When we started receiving puppets-in-progress images from our incredible puppetry designer and director Shawna Reiter, we knew that there was pure magic coming out of CLUNK Puppet Lab. We asked her to write a few words describing the process, and she sent us this beautiful heart-felt piece on the hidden life of an inanimate object. Enjoy reading!
I consider the primary characteristic of puppetry to be a belief in the hidden life of the inanimate object; revealed through the design of a character which is then animated with movement and gesture, becoming infused with human-like yet otherworldly qualities. The puppet is an extension of its operator who must see through its eyes, hear through its ears, breath and speak through its mouth bringing it to life as an ‘other being’ in the moment of performance. This process creates images infused with feeling and tension, used to develop a reciprocal relationship between the performing object and the audience. The audience’s investment in the performance becomes more active as the puppet acting as an empty vessel begs the commitment of the observer’s ego. It places them in closer proximity to the action of the story, engaging them on a visceral and empathetic level, causing the resonance and impact of the experience to be more personal.

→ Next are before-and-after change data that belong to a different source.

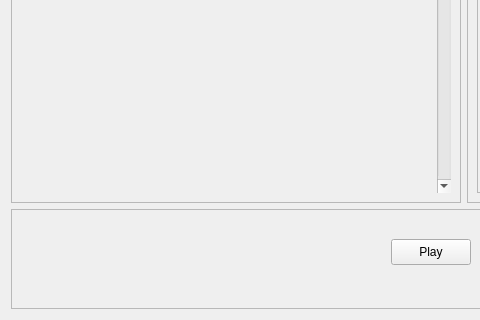
The window that SoundDrive/main.ui (Nmstr/SoundDrive) describes before a commit, drawn with Qt 5; both pictures show x 0 to 480 and y 481 to 801 of the 1280 by 801 pixel window.
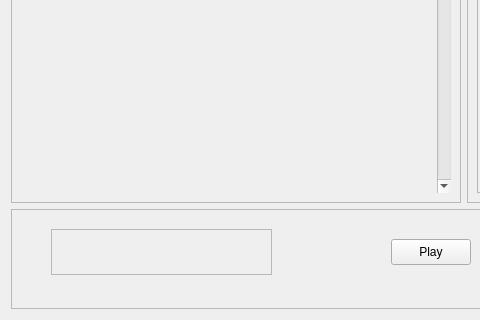
The same window after the commit.

Commit message: implemented time slider

```diff
--- a/SoundDrive/main.ui
+++ b/SoundDrive/main.ui
@@ -198,6 +198,23 @@
        <string>Add Songs</string>
       </property>
      </widget>
+     <widget class="QFrame" name="time_slider_container">
+      <property name="geometry">
+       <rect>
+        <x>40</x>
+        <y>20</y>
+        <width>221</width>
+        <height>46</height>
+       </rect>
+      </property>
+      <property name="frameShape">
+       <enum>QFrame::Shape::StyledPanel</enum>
+      </property>
+      <property name="frameShadow">
+       <enum>QFrame::Shadow::Raised</enum>
+      </property>
+      <layout class="QHBoxLayout" name="horizontalLayout_3"/>
+     </widget>
     </widget>
    </item>
    <item row="1" column="1" colspan="2">
```
The commit also changes 4 other files.
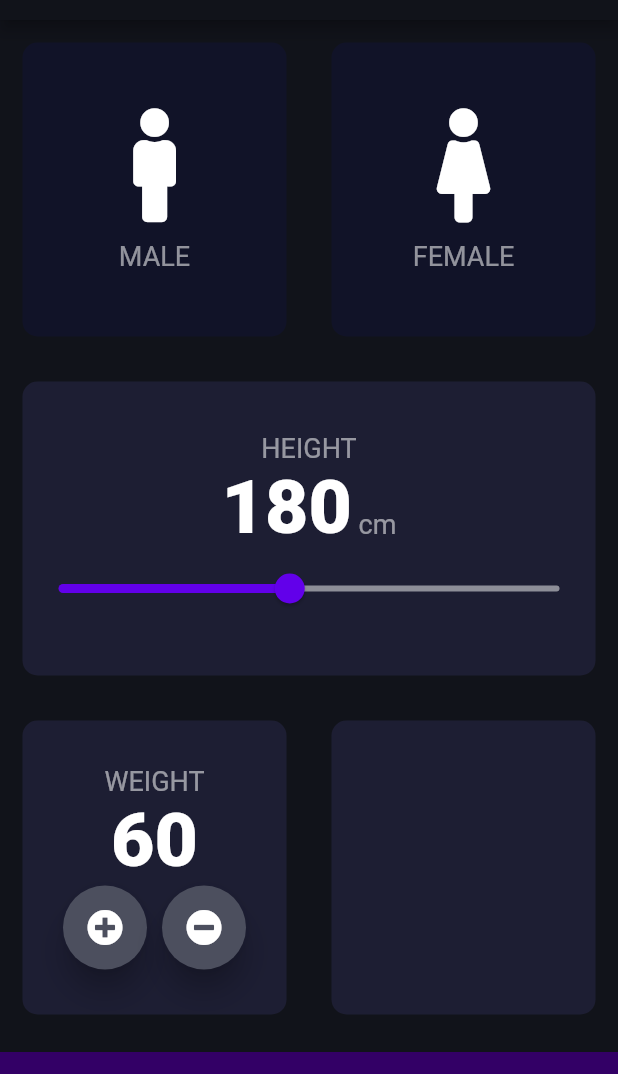
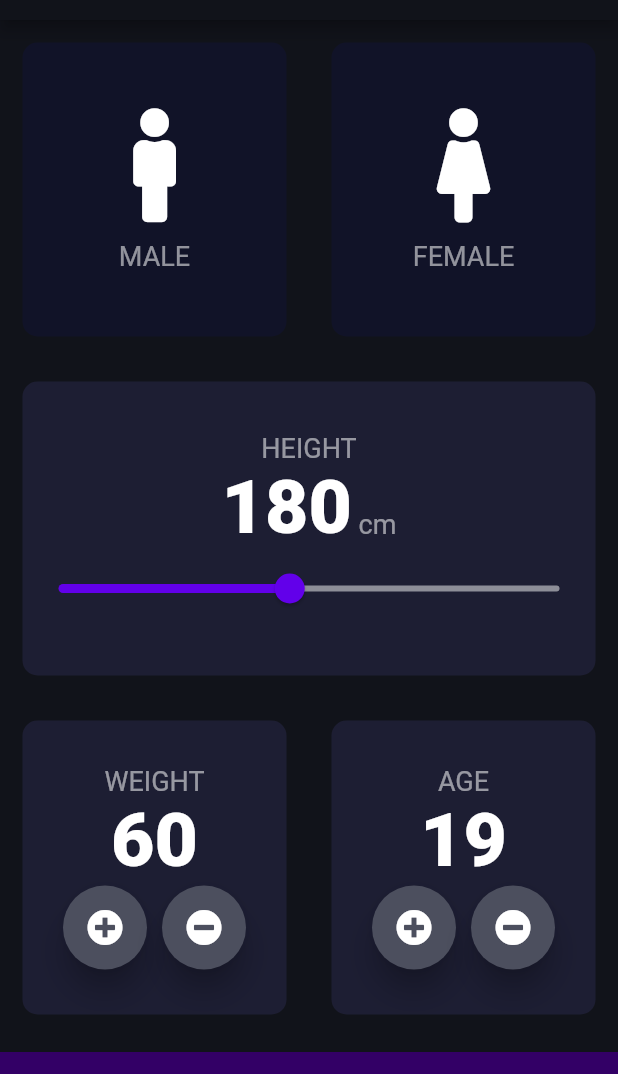
Before and after one commit to Er-Nilesh-kr/BMI-Calculator, a Flutter app: the screen it shows after launch, on a phone screen of 412 x 824 dp, the part 64-1138 px from its top. Run offline on Flutter 3.47's test engine with Material 2 defaults, Android fonts, the phone set to English and light mode, and no system bars; our stand-ins replace font_awesome_flutter.

Commit message:
Add age card

```diff
--- a/lib/input_page.dart
+++ b/lib/input_page.dart
@@ -19,6 +19,7 @@ class _InputPageState extends State<InputPage> {
   Color icolor = Colors.white;
   int height = 180;
   int weight = 60;
+  int age = 19;
 
   @override
   Widget build(BuildContext context) {
@@ -131,12 +132,22 @@ class _InputPageState extends State<InputPage> {
                           mainAxisAlignment: MainAxisAlignment.center,
                           children: [
                             RoundIconButton(
+                              onPressed: () {
+                                setState(() {
+                                  weight++;
+                                });
+                              },
                               icon: FontAwesomeIcons.plusCircle,
                             ),
                             SizedBox(
                               width: 10.0,
                             ),
                             RoundIconButton(
+                              onPressed: () {
+                                setState(() {
+                                  weight--;
+                                });
+                              },
                               icon: FontAwesomeIcons.minusCircle,
                             )
                           ])
@@ -145,7 +156,45 @@ class _InputPageState extends State<InputPage> {
                 ),
               ),
               Expanded(
-                child: ReusableCard(colour: kactiveCardColour),
+                child: ReusableCard(
+                  colour: kactiveCardColour,
+                  cardChild: Column(
+                    mainAxisAlignment: MainAxisAlignment.center,
+                    children: [
+                      Text(
+                        'AGE',
+                        style: klabelTextStyle,
+                      ),
+                      Text(
+                        age.toString(),
+                        style: kNumberTextSyle,
+                      ),
+                      Row(
+                          mainAxisAlignment: MainAxisAlignment.center,
+                          children: [
+                            RoundIconButton(
+                              onPressed: () {
+                                setState(() {
+                                  age++;
+                                });
+                              },
+                              icon: FontAwesomeIcons.plusCircle,
+                            ),
+                            SizedBox(
+                              width: 10.0,
+                            ),
+                            RoundIconButton(
+                              onPressed: () {
+                                setState(() {
+                                  age--;
+                                });
+                              },
+                              icon: FontAwesomeIcons.minusCircle,
+                            )
+                          ])
+                    ],
+                  ),
+                ),
               )
             ],
           ),
@@ -163,15 +212,16 @@ class _InputPageState extends State<InputPage> {
 
 class RoundIconButton extends StatelessWidget {
   final IconData icon;
+  final Function onPressed;
 
-  RoundIconButton({this.icon});
+  RoundIconButton({@required this.icon, @required this.onPressed});
 
   @override
   Widget build(BuildContext context) {
     return RawMaterialButton(
       elevation: 8.0,
       child: Icon(icon),
-      onPressed: () {},
+      onPressed: onPressed,
       constraints: BoxConstraints.tightFor(
         width: 56.0,
         height: 56.0,
```
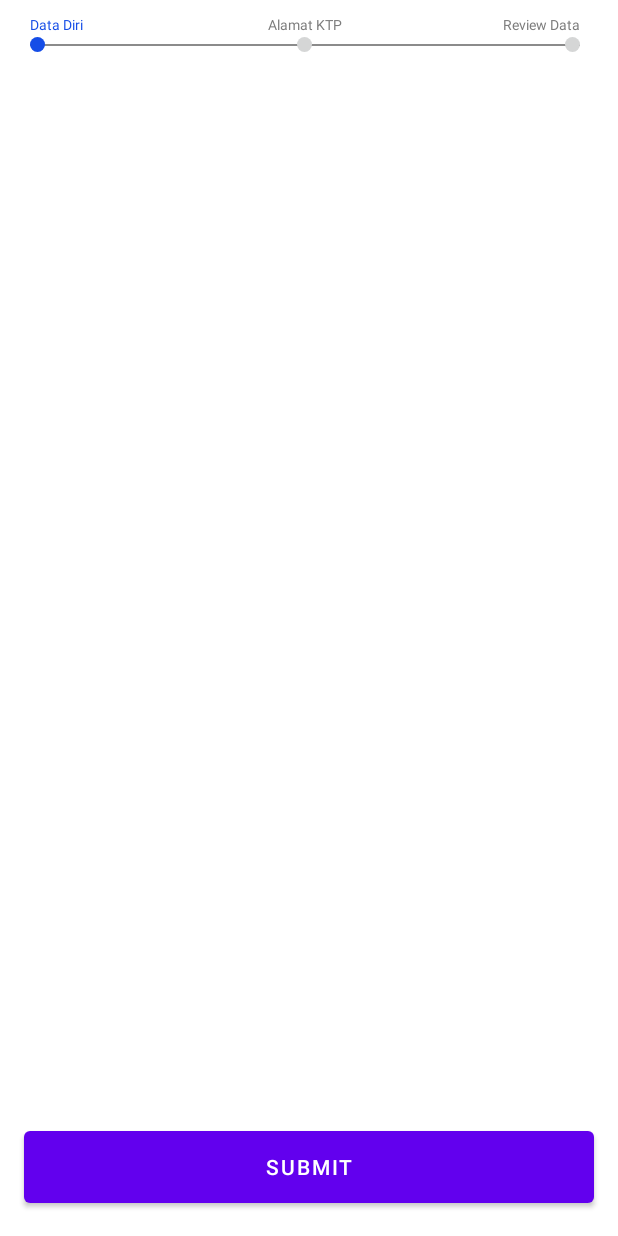
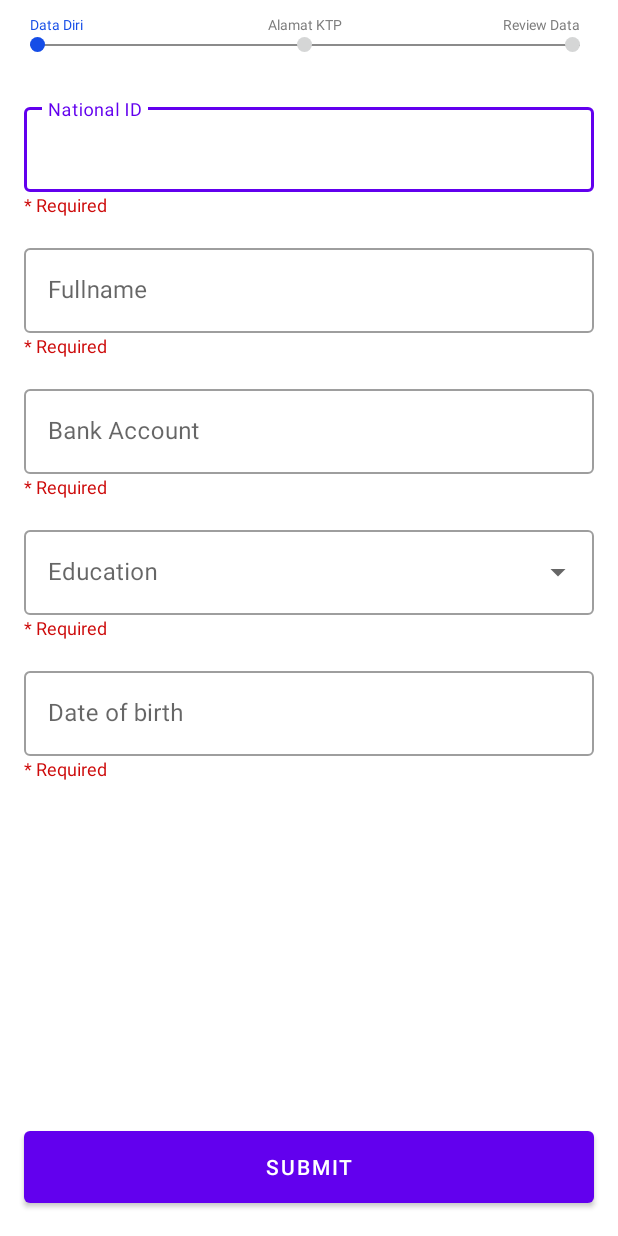
Before and after one commit to BonaDenyS/RegistrationTC, an Android app: the screen it shows after launch (RegistrationActivity), on a phone screen of 412 x 824 dp. Run offline under Robolectric (Android 15) with nearby library versions, the phone set to English and light mode, and no system bars.

Commit message:
create feature form data diri

```diff
--- /dev/null
+++ b/app/src/main/java/com/bonadenys/registrationtc/dropdownlist/Education.kt
@@ -0,0 +1,5 @@
+package com.bonadenys.registrationtc.dropdownlist
+
+enum class Education {
+    SD, SMP, SMA, S1, S2, S3
+}
--- /dev/null
+++ b/app/src/main/java/com/bonadenys/registrationtc/dropdownlist/HousingType.kt
@@ -0,0 +1,6 @@
+package com.bonadenys.registrationtc.dropdownlist
+
+enum class HousingType {
+    Rumah,
+    Kantor
+}
--- /dev/null
+++ b/app/src/main/java/com/bonadenys/registrationtc/model/ResponseField.kt
@@ -0,0 +1,4 @@
+package com.bonadenys.registrationtc.model
+
+class ResponseField(val isFullField: Boolean, val message: String) {
+}
--- /dev/null
+++ b/app/src/main/java/com/bonadenys/registrationtc/model/User.kt
@@ -0,0 +1,11 @@
+package com.bonadenys.registrationtc.model
+
+import com.bonadenys.registrationtc.dropdownlist.Education
+
+class User {
+    var nationalId: String = ""
+    var fullName: String = ""
+    var bankAccount: String = ""
+    var education: Education? = null
+    var dateOfBirth: String = ""
+}
--- a/app/src/main/java/com/bonadenys/registrationtc/ui/RegistrationActivity.kt
+++ b/app/src/main/java/com/bonadenys/registrationtc/ui/RegistrationActivity.kt
@@ -6,11 +6,17 @@ import android.view.View
 import androidx.fragment.app.Fragment
 import com.bonadenys.registrationtc.R
 import com.bonadenys.registrationtc.databinding.ActivityRegistrationBinding
+import com.bonadenys.registrationtc.databinding.FragmentIdentityBinding
+import com.bonadenys.registrationtc.model.ResponseField
+import com.bonadenys.registrationtc.model.User
+import com.bonadenys.registrationtc.ui.forms.IdentityFragment
 import com.google.android.material.snackbar.Snackbar
 
-class RegistrationActivity : AppCompatActivity() {
+class RegistrationActivity : AppCompatActivity(), SubmitCallback {
 
     private lateinit var binding: ActivityRegistrationBinding
+    private lateinit var fragment: Fragment
+    private lateinit var viewModel: RegistrationViewModel
     var timeline = 0
 
     override fun onCreate(savedInstanceState: Bundle?) {
@@ -20,13 +26,9 @@ class RegistrationActivity : AppCompatActivity() {
 
     private fun initialView() {
         binding = ActivityRegistrationBinding.inflate(layoutInflater)
+        setContentView(binding.root)
 
-        binding.submit.setOnClickListener {
-            timeline++
-            timelineView()
-        }
-
-        setContentView(binding.root)
+        viewModel = RegistrationViewModel()
     }
 
     override fun onResume() {
@@ -35,9 +37,12 @@ class RegistrationActivity : AppCompatActivity() {
     }
 
     private fun timelineView() {
-
+        fragment = Fragment()
         when (timeline) {
             0 -> {
+                val identityFragment = IdentityFragment()
+                identityFragment.setupCallback(this, binding.submit)
+                fragment = identityFragment
                 switchTimelineView(0)
             }
             1 -> {
@@ -48,6 +53,8 @@ class RegistrationActivity : AppCompatActivity() {
                 binding.submit.visibility = View.GONE
             }
         }
+
+        supportFragmentManager.beginTransaction().replace(binding.container.id, fragment).commit()
     }
 
     private fun switchTimelineView(timeline: Int) {
@@ -82,4 +89,22 @@ class RegistrationActivity : AppCompatActivity() {
             getDrawable(R.drawable.round_ball_gray)
         binding.layoutTimeline.timelineLabelRight.setTextColor(getColor(R.color.colorGray))
     }
+
+    override fun onDataDiriSubmit(
+        binding: FragmentIdentityBinding,
+        responseField: ResponseField,
+        user: User
+    ) {
+
+        viewModel.user = user
+
+        if (responseField.isFullField) {
+            timeline++
+            timelineView()
+        } else {
+            Snackbar.make(this.binding.container, responseField.message, Snackbar.LENGTH_SHORT)
+                .show()
+        }
+
+    }
 }
--- /dev/null
+++ b/app/src/main/java/com/bonadenys/registrationtc/ui/RegistrationViewModel.kt
@@ -0,0 +1,12 @@
+package com.bonadenys.registrationtc.ui
+
+
+import androidx.lifecycle.ViewModel
+import com.bonadenys.registrationtc.model.User
+
+class RegistrationViewModel : ViewModel() {
+
+    var user: User? = null
+
+
+}
--- /dev/null
+++ b/app/src/main/java/com/bonadenys/registrationtc/ui/SubmitCallback.kt
@@ -0,0 +1,10 @@
+package com.bonadenys.registrationtc.ui
+
+import com.bonadenys.registrationtc.databinding.FragmentIdentityBinding
+import com.bonadenys.registrationtc.model.ResponseField
+import com.bonadenys.registrationtc.model.User
+
+interface SubmitCallback {
+    fun onDataDiriSubmit(binding: FragmentIdentityBinding, responseField: ResponseField, user: User)
+
+}
--- /dev/null
+++ b/app/src/main/java/com/bonadenys/registrationtc/ui/forms/IdentityFragment.kt
@@ -0,0 +1,138 @@
+package com.bonadenys.registrationtc.ui.forms
+
+import android.annotation.SuppressLint
+import android.os.Bundle
+import android.text.InputFilter
+import androidx.fragment.app.Fragment
+import android.view.LayoutInflater
+import android.view.View
+import android.view.ViewGroup
+import android.widget.ArrayAdapter
+import android.widget.Button
+import com.bonadenys.registrationtc.databinding.FragmentIdentityBinding
+import com.bonadenys.registrationtc.model.ResponseField
+import com.bonadenys.registrationtc.model.User
+import com.bonadenys.registrationtc.ui.SubmitCallback
+import com.bonadenys.registrationtc.dropdownlist.Education
+import com.bonadenys.registrationtc.util.DateFormat
+import com.bonadenys.registrationtc.util.FieldChecker
+import com.google.android.material.datepicker.MaterialDatePicker
+
+class IdentityFragment() : Fragment() {
+
+    private var _binding: FragmentIdentityBinding? = null
+    private val binding get() = _binding!!
+    private var user = User()
+    private var submit: Button? = null
+    private var onSubmitCallback: SubmitCallback? = null
+
+    override fun onCreateView(
+        inflater: LayoutInflater, container: ViewGroup?,
+        savedInstanceState: Bundle?
+    ): View? {
+        return initialView()
+    }
+
+    fun setupCallback(onSubmitCallback: SubmitCallback, submit: Button) {
+        this.onSubmitCallback = onSubmitCallback
+        this.submit = submit
+    }
+
+    private fun dummy() {
+//        binding.nationalId.editText?.setText("1234567890123456")
+        binding.fullname.setText("Bona")
+        binding.bankAccount.setText("12345678")
+    }
+
+    @SuppressLint("SimpleDateFormat")
+    private fun initialView(): View {
+        _binding = FragmentIdentityBinding.inflate(layoutInflater)
+
+        binding.fullname.filters = arrayOf(InputFilter { source, _, _, _, _, _ ->
+            if (source == "") { // for backspace
+                return@InputFilter source
+            }
+
+            if (source.toString().matches(Regex("[a-zA-Z' ]+"))) {
+                source
+            } else ""
+        }, InputFilter.LengthFilter(10))
+
+        val adapter =
+            ArrayAdapter<Any?>(context!!, android.R.layout.simple_spinner_dropdown_item, Education.values())
+        binding.education.setAdapter(adapter)
+        binding.education.setOnItemClickListener { _, _, position, _ ->
+            user.education = Education.values()[position]
+        }
+
+        binding.dateOfBirth.setOnClickListener {
+            val builder = MaterialDatePicker.Builder.datePicker()
+            val picker = builder.build()
+            picker.show(fragmentManager!!, picker.toString())
+            picker.addOnPositiveButtonClickListener {
+                user.dateOfBirth = DateFormat.convert(picker.headerText)
+                binding.dateOfBirth.setText(user.dateOfBirth)
+            }
+        }
+
+        submit?.setOnClickListener {
+            onSubmitCallback?.onDataDiriSubmit(binding, isFullField(), user)
+        }
+
+        return binding.root
+    }
+
+    private fun isFullField(): ResponseField {
+
+        binding.nationalId.let {
+            FieldChecker.nationalIdChecker(it.text.toString()).let { fc ->
+                if (!fc.status) {
+                    it.error = fc.message
+                    return ResponseField(false, it.error.toString())
+                }
+            }
+            user.nationalId = it.text.toString()
+        }
+
+        binding.fullname.let {
+            FieldChecker.fullname(it.text.toString()).let { fc ->
+                if (!fc.status) {
+                    it.error = fc.message
+                    return ResponseField(false, fc.message)
+                }
+            }
+            user.fullName = it.text.toString()
+        }
+
+        binding.bankAccount.let {
+            FieldChecker.bankAccount(it.text.toString()).let { fc ->
+                if (!fc.status) {
+                    it.error = fc.message
+                    return ResponseField(false, it.error.toString())
+                }
+            }
+            user.bankAccount = it.text.toString()
+        }
+
+        binding.education.let {
+            FieldChecker.education(it.text.toString()).let { fc ->
+                if (!fc.status) {
+                    it.error = fc.message
+                    return ResponseField(false, it.error.toString())
+                }
+            }
+        }
+
+        binding.dateOfBirth.let {
+            FieldChecker.dateOfBirth(it.text.toString()).let { fc ->
+                if (!fc.status) {
+                    it.error = fc.message
+                    return ResponseField(false, it.error.toString())
+                }
+            }
+            user.dateOfBirth = it.text.toString()
+        }
+
+        return ResponseField(true, "")
+    }
+}
--- /dev/null
+++ b/app/src/main/res/layout/fragment_identity.xml
@@ -0,0 +1,130 @@
+<?xml version="1.0" encoding="utf-8"?>
+<FrameLayout xmlns:android="http://schemas.android.com/apk/res/android"
+    xmlns:tools="http://schemas.android.com/tools"
+    android:id="@+id/fragment_identity"
+    android:layout_width="match_parent"
+    android:layout_height="match_parent"
+    tools:context=".ui.forms.IdentityFragment">
+
+    <LinearLayout
+        android:layout_width="match_parent"
+        android:layout_height="match_parent"
+        android:orientation="vertical"
+        android:padding="16dp"
+        tools:ignore="UselessParent">
+
+        <com.google.android.material.textfield.TextInputLayout
+            style="@style/Widget.MaterialComponents.TextInputLayout.OutlinedBox"
+            android:layout_width="match_parent"
+            android:layout_height="wrap_content"
+            android:layout_marginBottom="15dp"
+            android:hint="@string/national_id">
+
+            <TextView
+                android:layout_width="match_parent"
+                android:layout_height="wrap_content"
+                android:text="@string/required"
+                android:textColor="@color/colorDarkRed"
+                android:textSize="12sp" />
+
+            <com.google.android.material.textfield.TextInputEditText
+                android:id="@+id/national_id"
+                android:layout_width="match_parent"
+                android:layout_height="wrap_content"
+                android:inputType="number" />
+
+        </com.google.android.material.textfield.TextInputLayout>
+
+        <com.google.android.material.textfield.TextInputLayout
+            style="@style/Widget.MaterialComponents.TextInputLayout.OutlinedBox"
+            android:layout_width="match_parent"
+            android:layout_height="wrap_content"
+            android:layout_marginBottom="15dp"
+            android:hint="@string/fullname">
+
+            <TextView
+                android:layout_width="match_parent"
+                android:layout_height="wrap_content"
+                android:text="@string/required"
+                android:textColor="@color/colorDarkRed"
+                android:textSize="12sp" />
+
+            <com.google.android.material.textfield.TextInputEditText
+                android:id="@+id/fullname"
+                android:layout_width="match_parent"
+                android:layout_height="wrap_content"
+                android:inputType="text"
+                android:maxLength="10" />
+
+        </com.google.android.material.textfield.TextInputLayout>
+
+        <com.google.android.material.textfield.TextInputLayout
+            style="@style/Widget.MaterialComponents.TextInputLayout.OutlinedBox"
+            android:layout_width="match_parent"
+            android:layout_height="wrap_content"
+            android:layout_marginBottom="15dp"
+            android:hint="@string/bank_account">
+
+            <TextView
+                android:layout_width="match_parent"
+                android:layout_height="wrap_content"
+                android:text="@string/required"
+                android:textColor="@color/colorDarkRed"
+                android:textSize="12sp" />
+
+            <com.google.android.material.textfield.TextInputEditText
+                android:id="@+id/bank_account"
+                android:layout_width="match_parent"
+                android:layout_height="wrap_content"
+                android:inputType="number" />
+
+        </com.google.android.material.textfield.TextInputLayout>
+
+        <com.google.android.material.textfield.TextInputLayout
+            style="@style/Widget.MaterialComponents.TextInputLayout.OutlinedBox.ExposedDropdownMenu"
+            android:layout_width="match_parent"
+            android:layout_height="wrap_content"
+            android:layout_marginBottom="15dp"
+            android:hint="@string/education">
+
+            <TextView
+                android:layout_width="match_parent"
+                android:layout_height="wrap_content"
+                android:text="@string/required"
+                android:textColor="@color/colorDarkRed"
+                android:textSize="12sp" />
+
+            <AutoCompleteTextView
+                android:id="@+id/education"
+                android:layout_width="match_parent"
+                android:layout_height="wrap_content"
+                android:focusable="false"
+                android:inputType="none"
+                tools:ignore="LabelFor" />
+
+        </com.google.android.material.textfield.TextInputLayout>
+
+        <com.google.android.material.textfield.TextInputLayout
+            style="@style/Widget.MaterialComponents.TextInputLayout.OutlinedBox"
+            android:layout_width="match_parent"
+            android:layout_height="wrap_content"
+            android:layout_marginBottom="15dp"
+            android:hint="@string/date_of_birth">
+
+            <TextView
+                android:layout_width="match_parent"
+                android:layout_height="wrap_content"
+                android:text="@string/required"
+                android:textColor="@color/colorDarkRed"
+                android:textSize="12sp" />
+
+            <com.google.android.material.textfield.TextInputEditText
+                android:id="@+id/date_of_birth"
+                android:layout_width="match_parent"
+                android:layout_height="wrap_content"
+                android:focusable="false"
+                android:inputType="text" />
+
+        </com.google.android.material.textfield.TextInputLayout>
+    </LinearLayout>
+</FrameLayout>
--- a/app/src/main/res/values/strings.xml
+++ b/app/src/main/res/values/strings.xml
@@ -4,4 +4,10 @@
     <string name="alamat_ktp">Alamat KTP</string>
     <string name="data_diri">Data Diri</string>
     <string name="submit">Submit</string>
+    <string name="national_id">National ID</string>
+    <string name="fullname">Fullname</string>
+    <string name="bank_account">Bank Account</string>
+    <string name="education">Education</string>
+    <string name="date_of_birth">Date of birth</string>
+    <string name="required">* Required</string>
 </resources>
```
Also changed, not shown: app/src/main/java/com/bonadenys/registrationtc/util/DateFormat.kt (added, +14 -0 lines), app/src/main/java/com/bonadenys/registrationtc/util/FieldChecker.kt (added, +71 -0 lines).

When Sarah Joy approached me about creating a baby puppet for Night Feed, I was excited by the prospect of both designing and building something that I felt so close to – being a first time parent I immediately connected with the script. I had also recently celebrated 2 years raising my daughter and I felt that the first hand experience would give me some insight into the design. I don’t take on puppet design projects lightly. Because I consider the primary characteristic of puppetry to be a belief in the hidden life of the inanimate object; revealed through the design of a character which is then animated with movement and gesture, becoming infused with human-like yet otherworldly qualities. When I take on a project it is important the the collaborators understand that puppet performance goes hand in hand with puppet construction and design, as it contains an organic intuitive process of discovering a character through exploratory improvisation, and by channeling the natural rhythms of movement and physical traits of the puppet itself. As an art form puppetry defies the boundaries of a single discipline, and thus demands that artists, designers, writers, and performers move beyond traditional collaborative methods and work toward an understanding of the life of that puppet.
In the practical sense I approach puppet design with the 5 Signs of Life in mind: Breath, Focus, Fixed Point, Animation and Soul, which means that I am always keeping in mind the performance of the puppet while designing the aesthetic and mechanism. The puppet was designed based on a need to have a life like infant able to nurse, cry turn her head, and sleep. My process includes building a prototype to test out the puppet, to explore the possibilities and limitations, and to troubleshoot any issues with the mechanism. For the prototype, I sculpted a head out of clay, covered it in Vaseline, and then added a layer of plastic cellophane wrap. Next came five layers of paper mache. Once dry the paper mache head was cut in half and the clay removed leaving two paper mache shells which I put back together with more paper mache. The mechanism was built by making two straight cuts down from the corner of the mouth. That piece is then reattached via a hinge mechanism that is then attached to the thumb of a glove that the puppeteer wears to open and close the mouth. The body of the puppet is made of a foam sleeve with an infant’s shape and then wrapped in a blanket.
The Final Puppet was sculpted out of Plasticine. I made a mold out of silicone covered in a plaster shell. Once set, the Plasticine was removed from the mold and a layer of paper mache pulp was packed into the puppet mold. Once dry I removed the plaster and silicone mold and pulled out a perfectly cast head of the original. The mouth mechanism was then built in the same way as the prototype, and the puppet was painted. Finally the body was built with foam and a sandbag to add some weight.